BEGIN

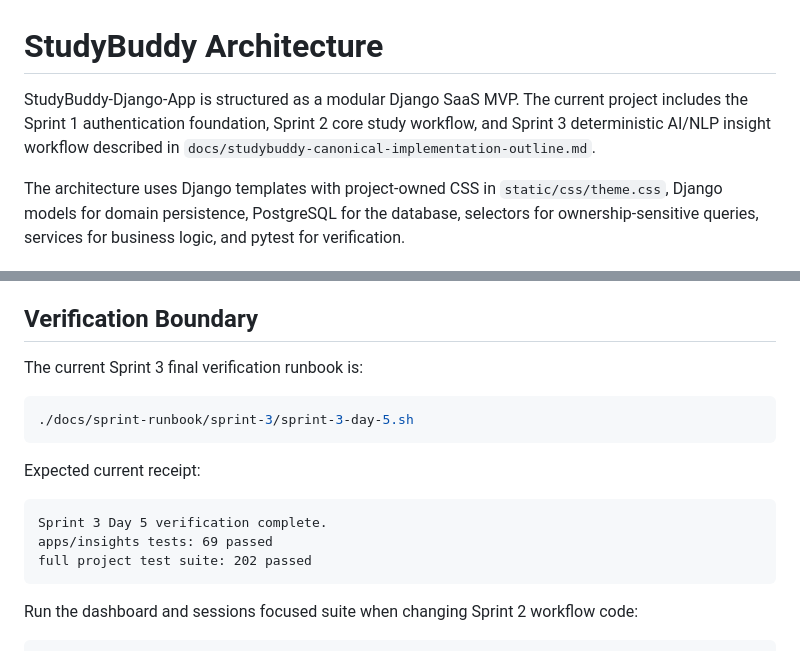
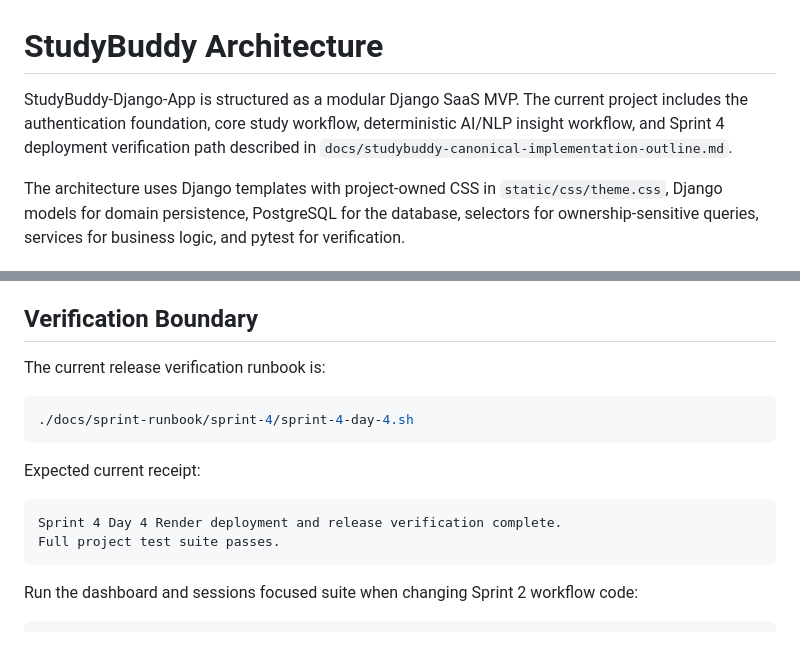
Before and after one commit to AAdewunmi/StudyBuddy-Study-Planner-Project, a Markdown page: docs/architecture.md, 2 parts joined by grey strips. GitHub-like rendering.

````diff
--- a/docs/architecture.md
+++ b/docs/architecture.md
@@ -1,9 +1,9 @@
 # StudyBuddy Architecture
 
 StudyBuddy-Django-App is structured as a modular Django SaaS MVP. The current
-project includes the Sprint 1 authentication foundation, Sprint 2 core study
-workflow, and Sprint 3 deterministic AI/NLP insight workflow described in
-`docs/studybuddy-canonical-implementation-outline.md`.
+project includes the authentication foundation, core study workflow,
+deterministic AI/NLP insight workflow, and Sprint 4 deployment verification
+path described in `docs/studybuddy-canonical-implementation-outline.md`.
 
 The architecture uses Django templates with project-owned CSS in
 `static/css/theme.css`, Django models for domain persistence, PostgreSQL for the
@@ -171,18 +171,17 @@ Bootstrap visual utility classes for layout, cards, buttons, alerts, or metrics.
 
 ## Verification Boundary
 
-The current Sprint 3 final verification runbook is:
+The current release verification runbook is:
 
 ```bash
-./docs/sprint-runbook/sprint-3/sprint-3-day-5.sh
+./docs/sprint-runbook/sprint-4/sprint-4-day-4.sh
 ```
 
 Expected current receipt:
 
 ```text
-Sprint 3 Day 5 verification complete.
-apps/insights tests: 69 passed
-full project test suite: 202 passed
+Sprint 4 Day 4 Render deployment and release verification complete.
+Full project test suite passes.
 ```
 
 Run the dashboard and sessions focused suite when changing Sprint 2 workflow
````
Also changed, not shown: README.md (+13 -5 lines), docs/ai-nlp-contract.md (+7 -7 lines).
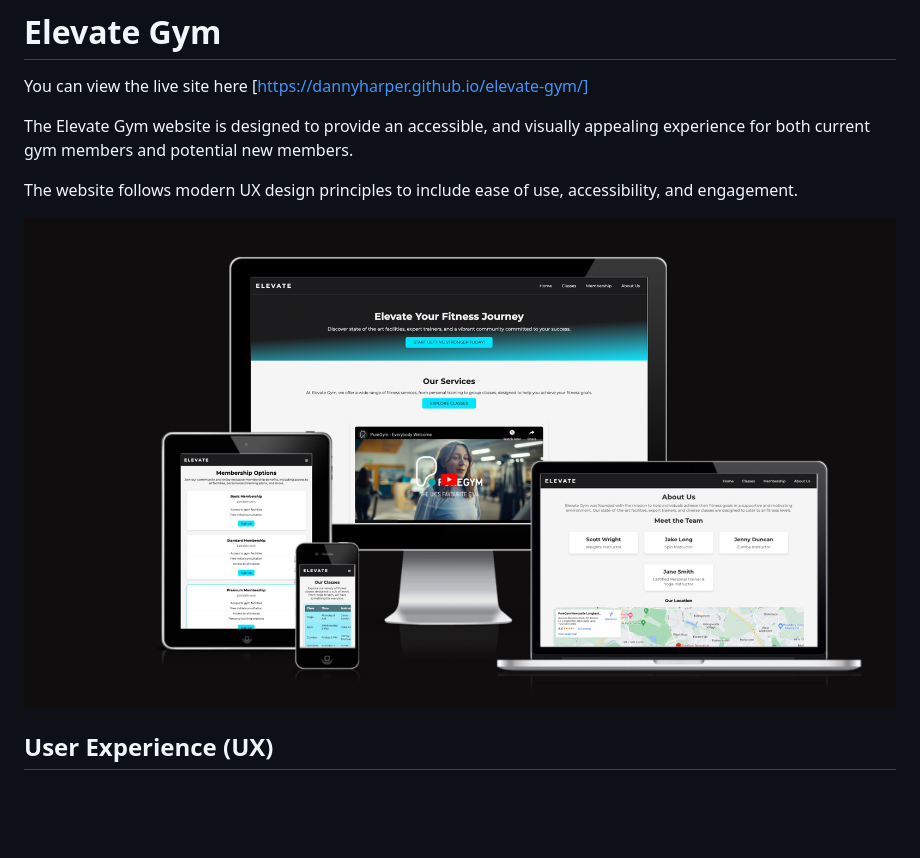
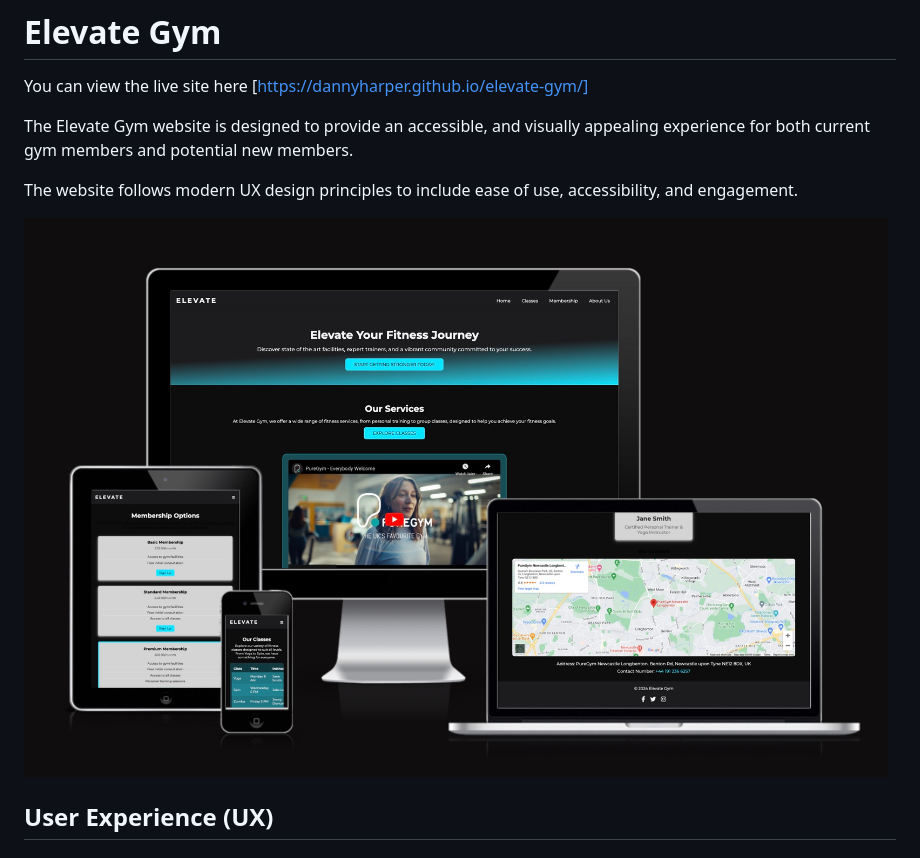
Before and after one commit to DannyHarper/elevate-gym, a Markdown page: README.md, the part around the change. Rendered like a GitHub page; blank space fills up the shorter version.

Commit message:
Docs: Updated screenshot in readme

```diff
--- a/README.md
+++ b/README.md
@@ -6,7 +6,7 @@ The Elevate Gym website is designed to provide an accessible, and visually appea
 
 The website follows modern UX design principles to include ease of use, accessibility, and engagement.
 
-![Website Display](website.png)
+![Website Display](website2.jpeg)
 
 ## User Experience (UX)
 
```
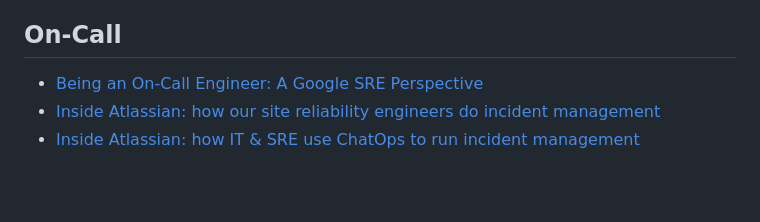
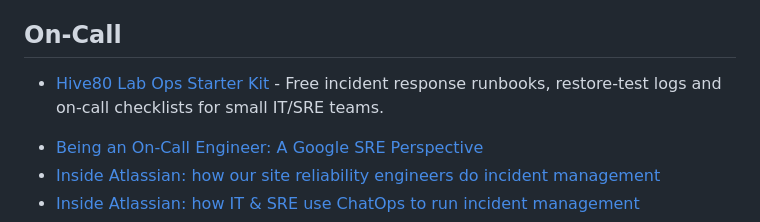
Before and after one commit to dastergon/awesome-sre, a Markdown page: README.md, the part around the change. Drawn GitHub-style; blank space fills up the shorter version.

Commit message:
Add Hive80 Lab Ops Starter Kit (free IR runbooks + on-call checklists for small teams)

```diff
--- a/README.md
+++ b/README.md
@@ -304,6 +304,7 @@ Contributions are always welcome!
 * [Error Budget Policy - Part 2 - Practices at Expedia Group](https://medium.com/expedia-group-tech/error-budget-policies-in-practice-4c98f56a28c1)
 
 ## On-Call
+- [Hive80 Lab Ops Starter Kit](https://hive80lab.gumroad.com/l/ops-starter-kit) - Free incident response runbooks, restore-test logs and on-call checklists for small IT/SRE teams.
 * [Being an On-Call Engineer: A Google SRE Perspective](http://research.google.com/pubs/pub44813.html)
 * [Inside Atlassian: how our site reliability engineers do incident management](https://www.atlassian.com/blog/it-teams/inside-atlassian-site-reliability-engineers-incident-management)
 * [Inside Atlassian: how IT & SRE use ChatOps to run incident management](https://www.atlassian.com/blog/2016/02/inside-atlassian-sre-use-chatops-run-incident-management)
```
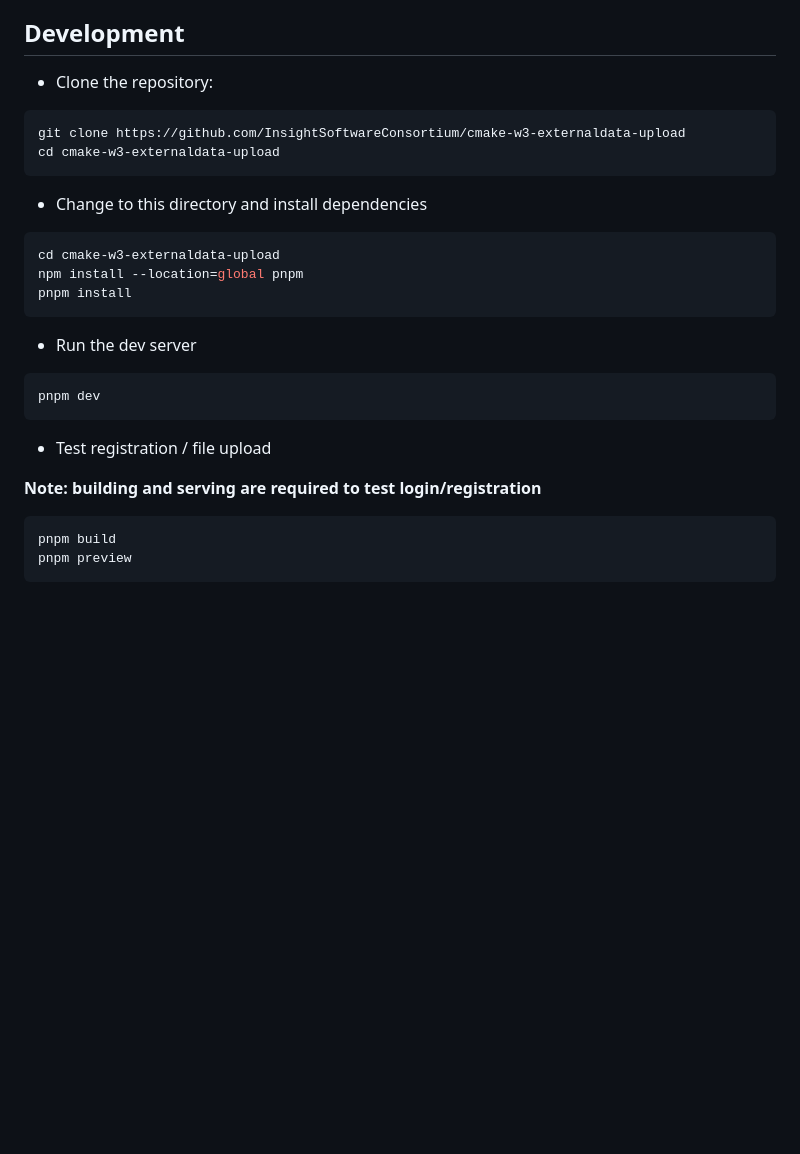
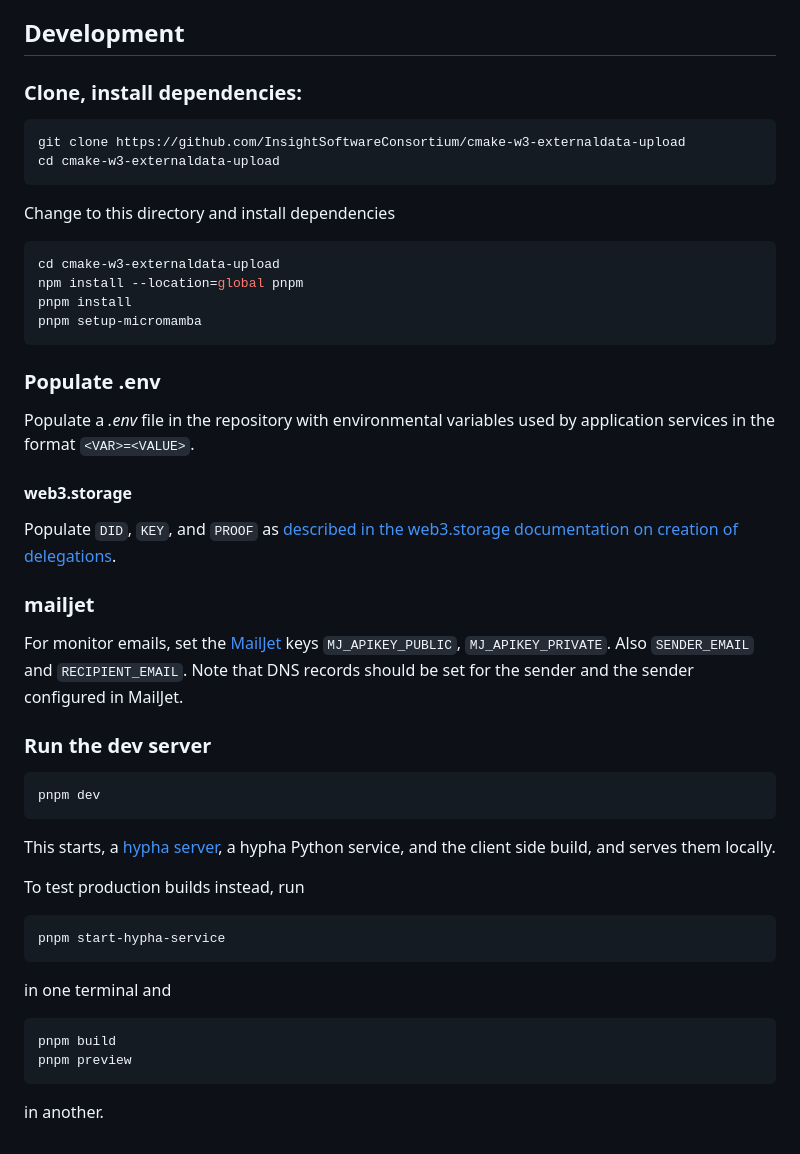
Before and after one commit to InsightSoftwareConsortium/cmake-w3-externaldata-upload, a Markdown page: README.md, the part around the change. Rendered like a GitHub page; blank space fills up the shorter version.

Commit message:
DOC: Update development instructions

````diff
--- a/README.md
+++ b/README.md
@@ -64,32 +64,53 @@ portable way.*
 
 ## Development
 
-- Clone the repository:
+### Clone, install dependencies:
 
 ```sh
 git clone https://github.com/InsightSoftwareConsortium/cmake-w3-externaldata-upload
 cd cmake-w3-externaldata-upload
 ```
 
-- Change to this directory and install dependencies
+Change to this directory and install dependencies
 
 ```sh
 cd cmake-w3-externaldata-upload
 npm install --location=global pnpm
 pnpm install
+pnpm setup-micromamba
 ```
 
-- Run the dev server
+### Populate .env
+
+Populate a *.env* file in the repository with environmental variables used by application services in the format `<VAR>=<VALUE>`.
+
+#### web3.storage
+
+Populate `DID`, `KEY`, and `PROOF` as [described in the web3.storage documentation on creation of delegations](https://web3.storage/docs/how-to/upload/#bring-your-own-delegations).
+
+### mailjet
+
+For monitor emails, set the [MailJet](https://mailjet.com) keys `MJ_APIKEY_PUBLIC`, `MJ_APIKEY_PRIVATE`. Also `SENDER_EMAIL` and `RECIPIENT_EMAIL`. Note that DNS records should be set for the sender and the sender configured in MailJet.
+
+### Run the dev server
 
 ```sh
 pnpm dev
 ```
 
-- Test registration / file upload
+This starts, a [hypha server](https://ha.amun.ai/#/), a hypha Python service, and the client side build, and serves them locally.
 
-**Note: building and serving are required to test login/registration**
+To test production builds instead, run
+
+```sh
+pnpm start-hypha-service
+```
+
+in one terminal and
 
 ```sh
 pnpm build
 pnpm preview
 ```
+
+in another.
````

END

Check every line of the entries above, and copy those that carry the string "described".

__WRITTEN SOLUTION__:
-workflow, and Sprint 3 deterministic AI/NLP insight workflow described in
+path described in `docs/studybuddy-canonical-implementation-outline.md`.
+Populate `DID`, `KEY`, and `PROOF` as [described in the web3.storage documentation on creation of delegations](https://web3.storage/docs/how-to/upload/#bring-your-own-delegations).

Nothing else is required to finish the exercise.